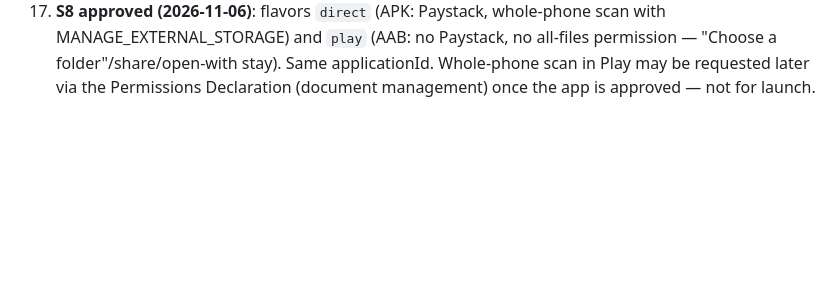
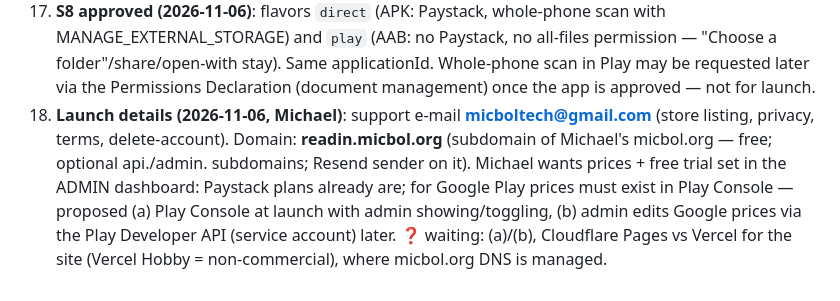
Before and after one commit to bolajigr8/readin, a Markdown page: docs/DECISIONS.md, the part around the change. Rendered like a GitHub page; blank space fills up the shorter version.

Commit message:
docs: launch decisions (support e-mail, readin.micbol.org, admin pricing options)
Co-Authored-By: Claude Opus 5.5 <noreply@anthropic.com>

```diff
--- a/docs/DECISIONS.md
+++ b/docs/DECISIONS.md
@@ -48,3 +48,9 @@
 17. **S8 approved (2026-11-06)**: flavors `direct` (APK: Paystack, whole-phone scan with MANAGE_EXTERNAL_STORAGE) and `play`
     (AAB: no Paystack, no all-files permission — "Choose a folder"/share/open-with stay). Same applicationId. Whole-phone scan in
     Play may be requested later via the Permissions Declaration (document management) once the app is approved — not for launch.
+18. **Launch details (2026-11-06, Michael)**: support e-mail **micboltech@gmail.com** (store listing, privacy, terms, delete-account).
+    Domain: **readin.micbol.org** (subdomain of Michael's micbol.org — free; optional api./admin. subdomains; Resend sender on it).
+    Michael wants prices + free trial set in the ADMIN dashboard: Paystack plans already are; for Google Play prices must exist in
+    Play Console — proposed (a) Play Console at launch with admin showing/toggling, (b) admin edits Google prices via the Play
+    Developer API (service account) later. ❓ waiting: (a)/(b), Cloudflare Pages vs Vercel for the site (Vercel Hobby = non-commercial),
+    where micbol.org DNS is managed.
```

• **To do**: A word-for-word copy of the listing is the goal; keep every picture out of it.

• **Exercise response**:
Before and after one commit to bolajigr8/readin, a Markdown page: docs/DECISIONS.md, the part around the change. Rendered like a GitHub page; blank space fills up the shorter version.

Commit message:
docs: launch decisions (support e-mail, readin.micbol.org, admin pricing options)
Co-Authored-By: Claude Opus 5.5 <noreply@anthropic.com>

```diff
--- a/docs/DECISIONS.md
+++ b/docs/DECISIONS.md
@@ -48,3 +48,9 @@
 17. **S8 approved (2026-11-06)**: flavors `direct` (APK: Paystack, whole-phone scan with MANAGE_EXTERNAL_STORAGE) and `play`
     (AAB: no Paystack, no all-files permission — "Choose a folder"/share/open-with stay). Same applicationId. Whole-phone scan in
     Play may be requested later via the Permissions Declaration (document management) once the app is approved — not for launch.
+18. **Launch details (2026-11-06, Michael)**: support e-mail **micboltech@gmail.com** (store listing, privacy, terms, delete-account).
+    Domain: **readin.micbol.org** (subdomain of Michael's micbol.org — free; optional api./admin. subdomains; Resend sender on it).
+    Michael wants prices + free trial set in the ADMIN dashboard: Paystack plans already are; for Google Play prices must exist in
+    Play Console — proposed (a) Play Console at launch with admin showing/toggling, (b) admin edits Google prices via the Play
+    Developer API (service account) later. ❓ waiting: (a)/(b), Cloudflare Pages vs Vercel for the site (Vercel Hobby = non-commercial),
+    where micbol.org DNS is managed.
```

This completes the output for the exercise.